Date: September 1, 2009
School has started, and so has everything else. For many families, the idea of trying to get everyone to sit down to dinner together at the same time is as unimaginable as aliens or ghosts. Between taking the kids to sports practice and games, getting to music lessons, working late and even just picking up the baby at daycare every night, it’s hard to get home in time to fix dinner, let alone eat together.
But there’s no denying the importance of trying. Over and over again, in different studies, research has shown the benefits of families eating together.
Sitting down to dinner three to five times a week can do everything from help curb eating disorders to improve kids grades and even cut down on substance abuse.
Eating better, healthier
One benefit of eating at home that’s hard to ignore: it’s better for you. A couple of nights of home-cooked food instead of fast food in the drive-thru or ordering pizza will do wonders for your own body image, as well as your kids’.

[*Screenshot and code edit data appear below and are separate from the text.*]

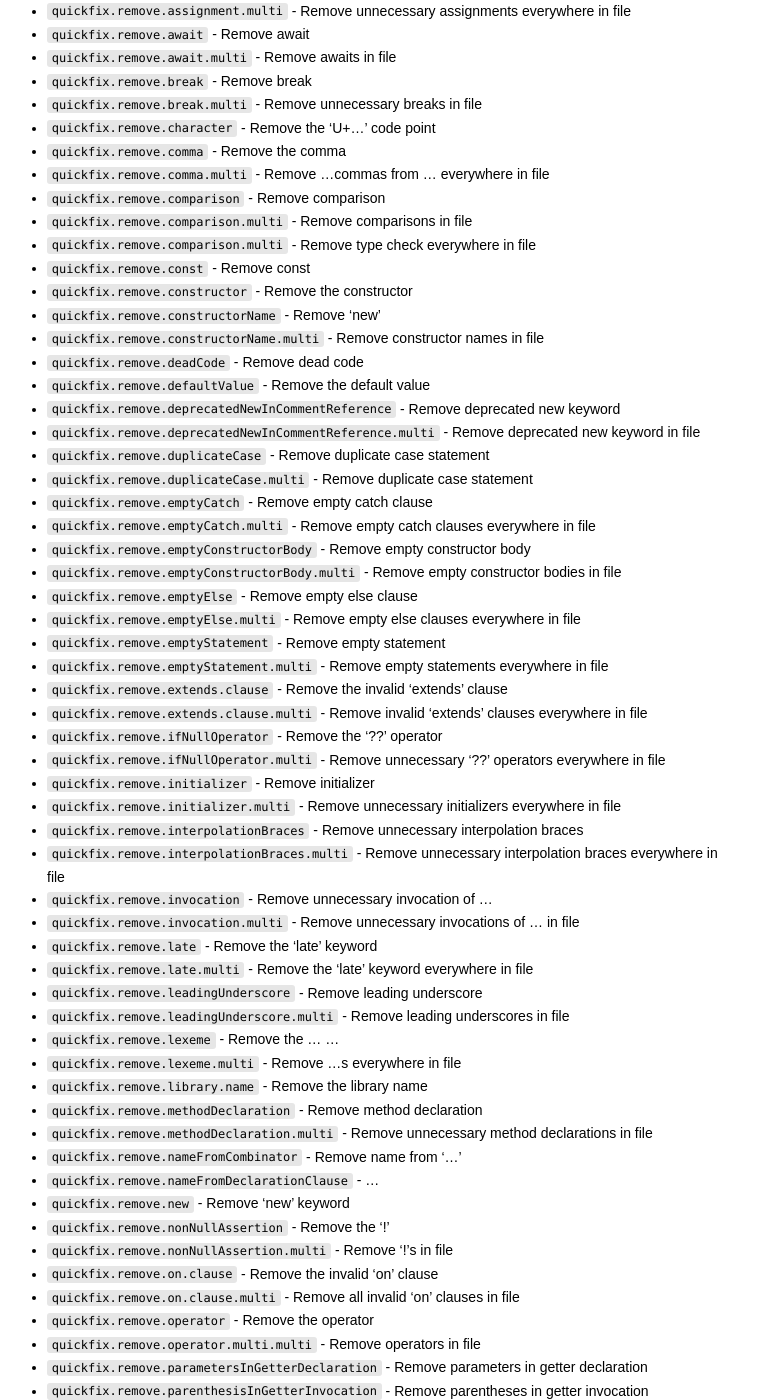
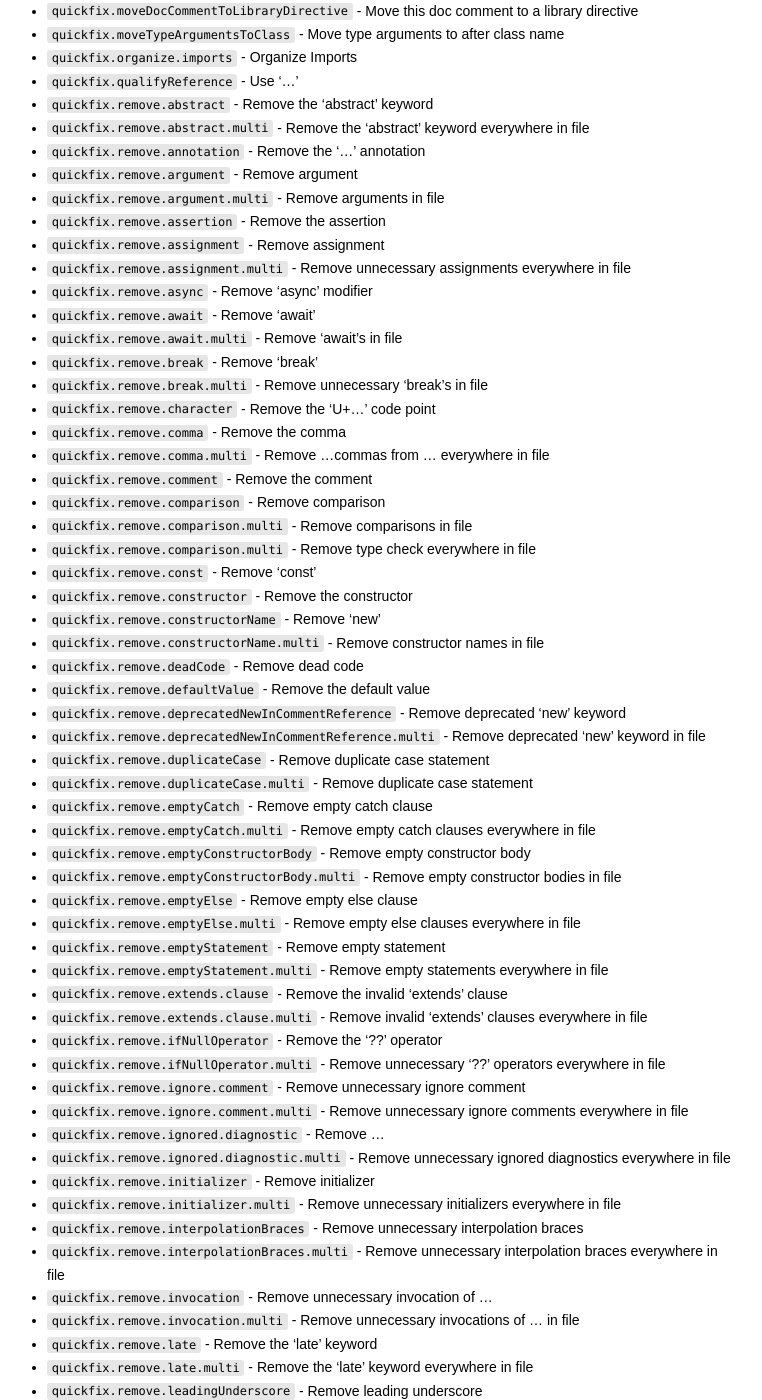
Before and after one commit to Dart-Code/Website, a Jekyll site: the page built from _docs/refactorings-and-code-fixes.md, in a window 1280 px wide and 1400 px high, scrolled down 4724 px. Shown: the whole window, without its empty margins (334-1096 px from the left). Built offline with Jekyll 4.4.1, drawn with Linux system fonts in a browser that asks for light colours; some of the changed text lies outside the part shown.

Commit message:
Update refactorings-and-code-fixes.md

```diff
--- a/_docs/refactorings-and-code-fixes.md
+++ b/_docs/refactorings-and-code-fixes.md
@@ -45,7 +45,7 @@ Note: These IDs are only provided by recent versions of the Dart analysis server
 - `quickfix.add.missingParameterNamed` - Add named parameter '...'
 - `quickfix.add.missingParameterPositional` - Add optional positional parameter
 - `quickfix.add.missingParameterRequired` - Add required positional parameter
-- `quickfix.add.missingRequiredArgument` - Add required argument '...'
+- `quickfix.add.missingRequiredArgument` - Add ... required argument...
 - `quickfix.add.missingSwitchCases` - Add missing switch cases
 - `quickfix.add.neNull` - Add != null
 - `quickfix.add.neNull.multi` - Add != null everywhere in file
@@ -77,8 +77,11 @@ Note: These IDs are only provided by recent versions of the Dart analysis server
 - `quickfix.convert.bodyToBlock.multi` - Convert to block body everywhere in file
 - `quickfix.convert.classToEnum` - Convert class to an enum
 - `quickfix.convert.classToEnum.multi` - Convert classes to enums in file
+- `quickfix.convert.getter` - Convert '...' to a getter
 - `quickfix.convert.isNot` - Convert to is!
 - `quickfix.convert.isNot.multi` - Convert to is! everywhere in file
+- `quickfix.convert.nullCheckToNullAwareElement` - Convert null check to null-aware element
+- `quickfix.convert.nullCheckToNullAwareElement.multi` - Convert null check to null-aware element in file
 - `quickfix.convert.quotes` - Convert the quotes and remove escapes
 - `quickfix.convert.quotes.multi` - Convert the quotes and remove escapes everywhere in file
 - `quickfix.convert.toBoolExpression` - Convert to boolean expression
@@ -93,6 +96,7 @@ Note: These IDs are only provided by recent versions of the Dart analysis server
 - `quickfix.convert.toExpressionBody.multi` - Convert to expression bodies everywhere in file
 - `quickfix.convert.toFlutterStyleTodo` - Convert to flutter style todo
 - `quickfix.convert.toFlutterStyleTodo.multi` - Convert to flutter style todos everywhere in file
+- `quickfix.convert.toForEach` - Convert to 'forEach'
 - `quickfix.convert.toForElement` - Convert to a 'for' element
 - `quickfix.convert.toForElement.multi` - Convert to 'for' elements everywhere in file
 - `quickfix.convert.toForLoop` - Convert 'forEach' to a 'for' loop
@@ -115,6 +119,10 @@ Note: These IDs are only provided by recent versions of the Dart analysis server
 - `quickfix.convert.toNamedArguments` - Convert to named arguments
 - `quickfix.convert.toNullAware` - Convert to use '?.'
 - `quickfix.convert.toNullAware.multi` - Convert to use '?.' everywhere in file
+- `quickfix.convert.toNullAwareListElement` - Convert to use '?'
+- `quickfix.convert.toNullAwareMapEntryKey` - Convert to use '?'
+- `quickfix.convert.toNullAwareMayEntryValue` - Convert to use '?'
+- `quickfix.convert.toNullAwareSetElement` - Convert to use '?'
 - `quickfix.convert.toNullAwareSpread` - Convert to use '...?'
 - `quickfix.convert.toNullAwareSpread.multi` - Convert to use '...?' everywhere in file
 - `quickfix.convert.toOnType` - Convert to 'on ...'
@@ -158,10 +166,11 @@ Note: These IDs are only provided by recent versions of the Dart analysis server
 - `quickfix.flutter.convert.childrenToChild` - Convert to child:
 - `quickfix.flutter.makeConditionalOnDebugMode` - Make conditional on 'kDebugMode'
 - `quickfix.flutter.wrap.text` - Wrap in a 'Text' widget
-- `quickfix.ignore.line` - Ignore '...' for this line
 - `quickfix.import.async` - Import 'dart:async'
-- `quickfix.import.libraryPrefix` - Use imported library '...' with prefix '...'
+- `quickfix.import.libraryHide` - Hide others to use '...' from '...'...
 - `quickfix.insertBody` - Insert body
+- `quickfix.insertOnKeyword` - Insert 'on' keyword
+- `quickfix.insertOnKeyword.multi` - Insert 'on' keyword in file
 - `quickfix.insertSemicolon` - Insert ';'
 - `quickfix.insertSemicolon.multi` - Insert ';' everywhere in file
 - `quickfix.makeClassAbstract` - Make class '...' abstract
@@ -177,6 +186,8 @@ Note: These IDs are only provided by recent versions of the Dart analysis server
 - `quickfix.makeVariableNullable` - Make '...' nullable
 - `quickfix.matchAnyMap` - Match any map
 - `quickfix.matchEmptyMap` - Match an empty map
+- `quickfix.mergeCombinatorsHide.show` - Merge combinators into a single 'hide'
+- `quickfix.mergeCombinatorsShow.hide` - Merge combinators into a single 'show'
 - `quickfix.moveAnnotationToLibraryDirective` - Move this annotation to a library directive
 - `quickfix.moveDocCommentToLibraryDirective` - Move this doc comment to a library directive
 - `quickfix.moveTypeArgumentsToClass` - Move type arguments to after class name
@@ -190,24 +201,26 @@ Note: These IDs are only provided by recent versions of the Dart analysis server
 - `quickfix.remove.assertion` - Remove the assertion
 - `quickfix.remove.assignment` - Remove assignment
 - `quickfix.remove.assignment.multi` - Remove unnecessary assignments everywhere in file
-- `quickfix.remove.await` - Remove await
-- `quickfix.remove.await.multi` - Remove awaits in file
-- `quickfix.remove.break` - Remove break
-- `quickfix.remove.break.multi` - Remove unnecessary breaks in file
+- `quickfix.remove.async` - Remove 'async' modifier
+- `quickfix.remove.await` - Remove 'await'
+- `quickfix.remove.await.multi` - Remove 'await's in file
+- `quickfix.remove.break` - Remove 'break'
+- `quickfix.remove.break.multi` - Remove unnecessary 'break's in file
 - `quickfix.remove.character` - Remove the 'U+...' code point
 - `quickfix.remove.comma` - Remove the comma
 - `quickfix.remove.comma.multi` - Remove ...commas from ... everywhere in file
+- `quickfix.remove.comment` - Remove the comment
 - `quickfix.remove.comparison` - Remove comparison
 - `quickfix.remove.comparison.multi` - Remove comparisons in file
 - `quickfix.remove.comparison.multi` - Remove type check everywhere in file
-- `quickfix.remove.const` - Remove const
+- `quickfix.remove.const` - Remove 'const'
 - `quickfix.remove.constructor` - Remove the constructor
 - `quickfix.remove.constructorName` - Remove 'new'
 - `quickfix.remove.constructorName.multi` - Remove constructor names in file
 - `quickfix.remove.deadCode` - Remove dead code
 - `quickfix.remove.defaultValue` - Remove the default value
-- `quickfix.remove.deprecatedNewInCommentReference` - Remove deprecated new keyword
-- `quickfix.remove.deprecatedNewInCommentReference.multi` - Remove deprecated new keyword in file
+- `quickfix.remove.deprecatedNewInCommentReference` - Remove deprecated 'new' keyword
+- `quickfix.remove.deprecatedNewInCommentReference.multi` - Remove deprecated 'new' keyword in file
 - `quickfix.remove.duplicateCase` - Remove duplicate case statement
 - `quickfix.remove.duplicateCase.multi` - Remove duplicate case statement
 - `quickfix.remove.emptyCatch` - Remove empty catch clause
@@ -222,6 +235,10 @@ Note: These IDs are only provided by recent versions of the Dart analysis server
 - `quickfix.remove.extends.clause.multi` - Remove invalid 'extends' clauses everywhere in file
 - `quickfix.remove.ifNullOperator` - Remove the '??' operator
 - `quickfix.remove.ifNullOperator.multi` - Remove unnecessary '??' operators everywhere in file
+- `quickfix.remove.ignore.comment` - Remove unnecessary ignore comment
+- `quickfix.remove.ignore.comment.multi` - Remove unnecessary ignore comments everywhere in file
+- `quickfix.remove.ignored.diagnostic` - Remove ...
+- `quickfix.remove.ignored.diagnostic.multi` - Remove unnecessary ignored diagnostics everywhere in file
 - `quickfix.remove.initializer` - Remove initializer
 - `quickfix.remove.initializer.multi` - Remove unnecessary initializers everywhere in file
 - `quickfix.remove.interpolationBraces` - Remove unnecessary interpolation braces
@@ -261,11 +278,13 @@ Note: These IDs are only provided by recent versions of the Dart analysis server
 - `quickfix.remove.typeAnnotation.multi` - Remove unnecessary type annotations in file
 - `quickfix.remove.typeArguments` - Remove type arguments
 - `quickfix.remove.typeCheck` - Remove type check
+- `quickfix.remove.unawaited` - Remove 'unawaited' call
+- `quickfix.remove.unawaited.multi` - Remove 'unawaited' call in file
 - `quickfix.remove.unexpectedUnderscores` - Remove unexpected '_' characters
 - `quickfix.remove.unexpectedUnderscores.multi` - Remove unexpected '_' characters in file
 - `quickfix.remove.unnecessaryCast` - Remove unnecessary cast
 - `quickfix.remove.unnecessaryCast.multi` - Remove all unnecessary casts in file
-- `quickfix.remove.unnecessaryConst` - Remove unnecessary const keyword
+- `quickfix.remove.unnecessaryConst` - Remove unnecessary 'const' keyword
 - `quickfix.remove.unnecessaryConst.multi` - Remove unnecessary 'const' keywords everywhere in file
 - `quickfix.remove.unnecessaryContainer` - Remove unnecessary 'Container'
 - `quickfix.remove.unnecessaryContainer.multi` - Remove unnecessary 'Container's in file
@@ -315,6 +334,8 @@ Note: These IDs are only provided by recent versions of the Dart analysis server
 - `quickfix.replace.colonWithEquals.multi` - Replace ':'s with '='s everywhere in file
 - `quickfix.replace.colonWithIn` - Replace ':' with 'in'
 - `quickfix.replace.colonWithIn.multi` - Replace ':'s with 'in's everywhere in file
+- `quickfix.replace.containerWithColoredBox` - Replace with 'ColoredBox'
+- `quickfix.replace.containerWithColoredBox.multi` - Replace with 'ColoredBox' everywhere in file
 - `quickfix.replace.containerWithSizedBox` - Replace with 'SizedBox'
 - `quickfix.replace.containerWithSizedBox.multi` - Replace with 'SizedBox' everywhere in file
 - `quickfix.replace.finalWithConst` - Replace 'final' with 'const'
@@ -357,6 +378,8 @@ Note: These IDs are only provided by recent versions of the Dart analysis server
 - `quickfix.replace.withIsNotEmpty.multi` - Replace with 'isNotEmpty' everywhere in file
 - `quickfix.replace.withNotNullAware` - Replace with '...'
 - `quickfix.replace.withNotNullAware.multi` - Replace with non-null-aware operator everywhere in file
+- `quickfix.replace.withNotNullAwareElementOrEntry` - Remove the '?'
+- `quickfix.replace.withNotNullAwareElementOrEntry.multi` - Remove the '?' everywhere in file
 - `quickfix.replace.withNullAware` - Replace the '...' with a '...' in the invocation
 - `quickfix.replace.withPartOfUri` - Replace with 'part of ...'
 - `quickfix.replace.withTearOff` - Replace function literal with tear-off
@@ -403,7 +426,7 @@ Note: These IDs are only provided by recent versions of the Dart analysis server
 - `refactor.convert.classToEnum` - Convert class to an enum
 - `refactor.convert.classToMixin` - Convert class to a mixin
 - `refactor.convert.conditionalToIfElse` - Replace conditional with 'if-else'
-- `refactor.convert.finalFieldToGetter` - Convert to getter
+- `refactor.convert.finalFieldToGetter` - Convert '...' to a getter
 - `refactor.convert.forEachToForIndex` - Convert to for-index loop
 - `refactor.convert.getterToFinalField` - Convert to final field
 - `refactor.convert.ifCaseStatement` - Convert to 'if-case' statement
@@ -446,16 +469,24 @@ Note: These IDs are only provided by recent versions of the Dart analysis server
 - `refactor.flutter.wrap.center` - Wrap with Center
 - `refactor.flutter.wrap.column` - Wrap with Column
 - `refactor.flutter.wrap.container` - Wrap with Container
+- `refactor.flutter.wrap.expanded` - Wrap with Expanded
+- `refactor.flutter.wrap.flexible` - Wrap with Flexible
+- `refactor.flutter.wrap.futureBuilder` - Wrap with FutureBuilder
 - `refactor.flutter.wrap.generic` - Wrap with widget...
 - `refactor.flutter.wrap.padding` - Wrap with Padding
 - `refactor.flutter.wrap.row` - Wrap with Row
 - `refactor.flutter.wrap.sizedBox` - Wrap with SizedBox
 - `refactor.flutter.wrap.streamBuilder` - Wrap with StreamBuilder
+- `refactor.flutter.wrap.valueListenableBuilder` - Wrap with ValueListenableBuilder
 - `refactor.inline` - Inline invocation of '...'
+- `refactor.inlineElseBlock` - Join the 'else' block with inner 'if' statement
+- `refactor.inlineEnclosingElseBlock` - Join 'if' statement with outer 'else' block
+- `refactor.invertConditional` - Invert conditional expression
 - `refactor.invertIf` - Invert 'if' statement
 - `refactor.joinVariableDeclaration` - Join variable declaration
 - `refactor.joinWithInnerIf` - Join 'if' statement with inner 'if' statement
 - `refactor.joinWithOuterIf` - Join 'if' statement with outer 'if' statement
+- `refactor.remove.async` - Remove 'async' modifier
 - `refactor.remove.digitSeparators` - Remove digit separators
 - `refactor.replace.withVar` - Replace type annotation with 'var'
 - `refactor.shadowField` - Create a local variable that shadows the field
```
Also changed, not shown: other parts of _docs/refactorings-and-code-fixes.md (+2 -3 lines).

Families who eat at home tend to eat more fruits and vegetables. And preparing the meal together is a great way to entice your kids to eat those veggies that they often shun.
Modeling healthy eating habits is one way to help curb childhood obesity and eating disorders. Kids imitate their parents, even during those trying tween and teen years. So make a point to plan healthy meals when possible and eat appropriate servings yourself.
I can still remember my mom adding wheat germ to the biscuits back in the late ’70s. To this day I don’t really know what wheat germ was supposed to do. But what it taught me was that she cared about our nutrition, enough to do research and try new things in a quest to make us healthier.
Encourage conversation by sitting down together
Family dinners don’t have to be elaborate meals. Is it really eating pot roast and mashed potatoes that helps kids stand up to peer pressure and say no to drugs?
Researchers delved into family dynamics research, and David Dickinson of Vanderbilt University found some interesting results.
In a study to find out what helps make some kids early readers, they found conversation during meal time is a stronger indicator of early literacy than reading together. So maybe those Stouffer’s commercials have a point, where they tout the “family dinner” around a heated-up lasagna.
Spend your time getting the family’s schedule to sync up rather than cooking all afternoon. Then when you all sit down together, you’ll be able to enjoy a good conversation instead of being wiped out from all the work of cooking. It’s a great time to relax and enjoy each other’s company.
Talking about your own day, and your family’s experiences, is a great way to stay connected, share your values and even have some fun together.
Make it happen
One important aspect of instituting family dinners is planning. Figure out which nights during the week you can get everyone together at the same time. It might take investing in one of those dry-erase calendars or a bulletin board list.
Planning the meal is also important. If you happen to make a once-weekly trip to the store, figuring out your meal ideas ahead of time will not only make dinner time more efficient when it comes time for preparation, it will also help you save money at the grocery store.
And of course, the only way to get more fruits and vegetables into your kids’ stomachs is to make sure you have them at home to serve. The key is to make it quick and easy. Stouffer’s lasagna and Hamburger Helper are some great starting points!
Members of Triadmommies also offered some suggestions:
- Jen’s school-night supper standby is sloppy joes.
- Heather also likes sloppy joes as well as tacos or shepherd’s pie. She suggests cooking twice the amount of ground beef one night, then use it for two night’s worth of meals.
- Crockpot meals are another time-saving way to have a good dinner. Throw a bunch of ingredients in the pot before work or school, and come home to a house full of good smells at the end of the day.
Here are a few sites with some good ideas to try:
- SouthernFood.About.Com: Top 30 crock pot recipes http://southernfood.about.com/od/crockpotrecipes/a/top_crockpot.htm
= Campbell’s Kitchen: http://www.campbellskitchen.com
- Rachel Ray’s 30 Minute Meals: Not all are easily made in 30 minutes, but some are! http://www.rachaelraymag.com/Recipes/Rachael-Ray-Magazine-Recipes/rachael-ray-30-minute-meals
- AllRecipes.com: Quick Dinners http://allrecipes.com/HowTo/Quick-Dinners/Detail.aspx
So get a new family tradition started at your house this school year. Set aside a few nights a week for dinner together, and if nothing else, your family will become closer.
Karen M. Alley is Web Editor at Piedmont Parent Magazine, a sister publication of Carolina Parent.